Edyta Roszko is a Senior Researcher at the Chr. Michelsen Institute in Bergen, Norway, where she develops a new research direction on oceans. After her PhD at the Max Planck Institute for Social Anthropology / Martin Luther University (Halle, Germany – 2011) which focused on religion and politics in Vietnam, she did ethnographic research among Chinese and Vietnamese fishing communities in the common maritime space of the South China Sea. Bridging different historical periods and countries, the question of mobility, migration and connectivity of fishers compelled her to historicize fishing communities and to work beyond the nation-state and area studies frame. Edyta’s newly awarded European Research Council (ERC) Starting Grant project TransOcean at Chr. Michelsen Institute expands her geographic field beyond Vietnam and China to include other global regions in Oceania and West and East Africa.
Edyta’s scholarly articles have appeared in Cross-Currents: East Asian history and Culture Review, Nations and Nationalism and Journal of Contemporary Ethnography and other journals. Her monograph Fishers, Monks and Cadres: Navigating State and Religious Authorities along Central Vietnam’s South China Sea Coast is forthcoming with NIAS Press (Copenhagen).
Summary of project
The South China Sea and Environment: Tracing ecological and livelihoods realities in maritime borderlands

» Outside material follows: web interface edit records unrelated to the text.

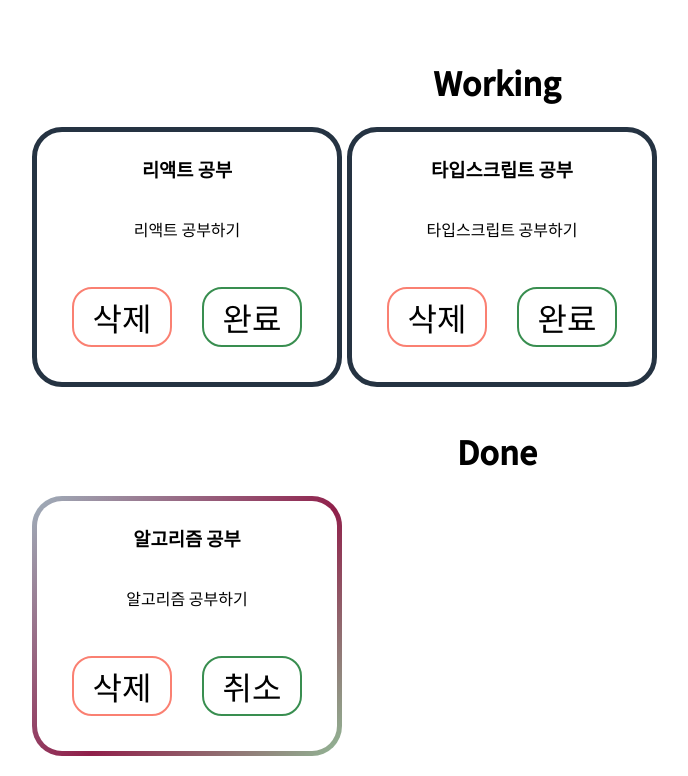
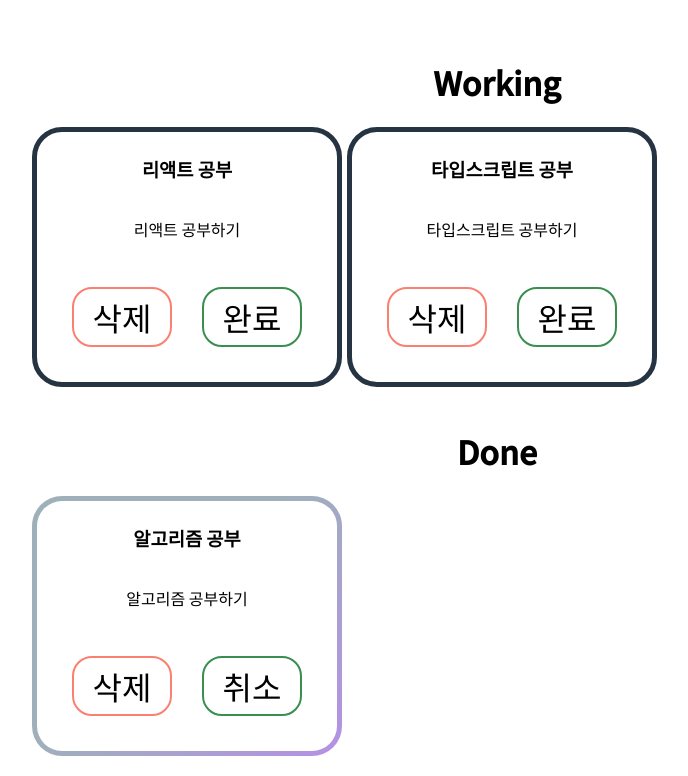
Before and after one commit to h0ngwon/sparta-week4-project, a React (Create React App) app: page / in a window 1280 px wide. Shown: the part 244-1020 px from the top of the page, without its empty margins (143-831 px from the left). Built offline with nearby package versions, Linux system fonts and the light colour scheme.

Commit message:
Design: 완료 투두리스트 카드 디자인 변경

```diff
--- a/src/components/UI/Card.module.css
+++ b/src/components/UI/Card.module.css
@@ -12,13 +12,11 @@
 
 .done {
 	border: 5px solid transparent;
-	background-size: 100%;
+	background-size: 50%;
 	background-image: linear-gradient(#fff, #fff),
 		linear-gradient(
 			135deg,
-			rgba(159, 176, 187, 1) 0%,
-			rgba(144, 31, 74, 1) 25%,
-			rgba(146, 221, 168, 1) 50%,
+			rgba(159, 176, 187, 1) 25%,
 			rgba(193, 124, 255, 1) 75%,
 			rgba(0, 173, 242, 1) 100%
 		);
@@ -29,6 +27,6 @@
 
 @keyframes gradient {
 	to {
-		background-size: 500%;
+		background-size: 400%;;
 	}
 }
```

Studies on the environmental history of Southeast Asia point out that while there has been long-standing exploitation of marine resources in the region, overfishing is a very recent development. Marine ecologists offer an equally alarming picture by connecting various contemporary state development projects with ongoing damage to the marine ecosystem, including mangroves, sea grass beds and coral reefs that provide breeding grounds for many marine species. Maritime disputes, the development of refrigeration, freezing and transportation technologies might encourage coastal inhabitants to use more intensive and often destructive methods of extracting marine and coastal resources for commercial purposes. Economists therefore propose a broader economic valuation of natural assets and payment for their ecological services as a way out of the unbridgeable dilemma between destructive exploitation and conservation. However, one of the main assumptions underlying this project is that the South China Sea region cannot be fully grasped without paying attention to local communities that inevitably become involved not only in competition over marine resources and in border making but also in environmental damage. We need to better understand how coastal communities—which are dependent on maritime spaces for their livelihoods—respond to the new challenges. This anthropological research project offers in-depth analysis of this issue by unpacking and problematizing the concept of “commons” beyond the binaries between state and non-state actors, local-global, and private and public, thereby recognizing the complexity of the process and interests pursued by various actors.